Improving energy efficiency is one of those opportunities.

Seamus O’Regan, Canada’s minister of natural resources, recently announced that the country will join the Three Percent Club (TPC) as part of its push to improve the country’s energy efficiency.

TPC is a collaboration of like-minded governments and organizations whose goal is to increase energy efficiency 3% each year. That percentage improvement in annual energy intensity, according to the club, is what the world needs to meet Paris Agreement greenhouse gas emission mitigation targets. But energy efficiency delivers far more than environmental improvements. Efficiency Canada points out that Canada’s energy

efficiency sector employed more than 436,000 Canadians prior to the COVID-19 outbreak.

Increasing energy efficiency through such initiatives as retrofitting old buildings will add to that total and help cut energy costs for Canadians.

At a time when businesses in every sector are being forced to rethink their operations to survive in the COVID-19 era, energy use should have the same priority as retooling office environments and expanding remote working options because energy efficiency improvements will contribute directly to a company’s bottom-line savings.

Consider, for example, that a 2018 study by the International Energy Agency and Natural Resources Canada found that energy efficiency initiatives in the country could account for more than 40% of Canada’s energy needs by 2050. That is energy that does not have to be generated from new sources.
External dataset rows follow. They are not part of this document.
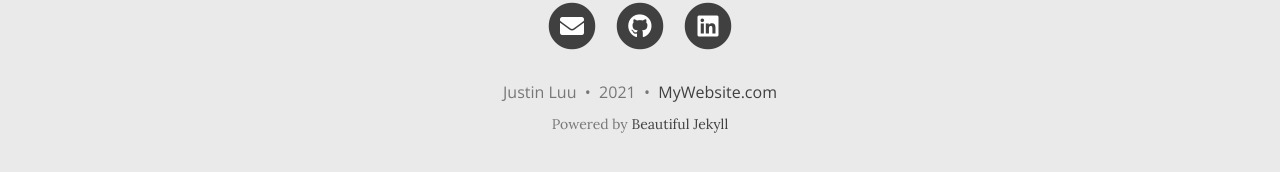
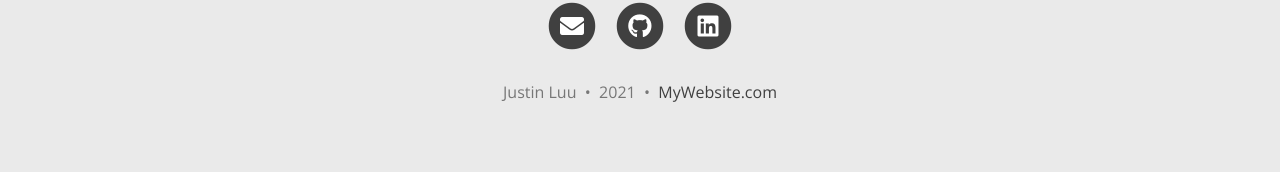
Before and after one commit to JL276/JL276.github.io, a Jekyll site: the page built from index.html, in a window 1280 px wide and 1057 px high. Shown: the part 872-1044 px from the top of the window. Built offline with Jekyll 4.4.1, drawn with Linux system fonts in a browser that asks for light colours; nearby versions of some CDN libraries; the list of posts is cut into pages by our own code.

Commit message:
custom css

```diff
--- /dev/null
+++ b/assets/css/custom-styles.css
@@ -0,0 +1,3 @@
+footer .theme-by {
+    visibility: hidden;
+}
--- a/index.html
+++ b/index.html
@@ -11,6 +11,7 @@ subtitle: Software Developer. Mechanical Keyboard enthusiast.
 <head>
   <meta charset="utf-8" />
   <meta name="viewport" content="width=device-width, initial-scale=1, shrink-to-fit=no" />
+  <link rel="stylesheet" href="assets/css/custom-styles.css">
 </head>
 
 <body>
```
That is also the kind of far-sighted opportunity that a global crisis should kick-start in progressive countries and businesses.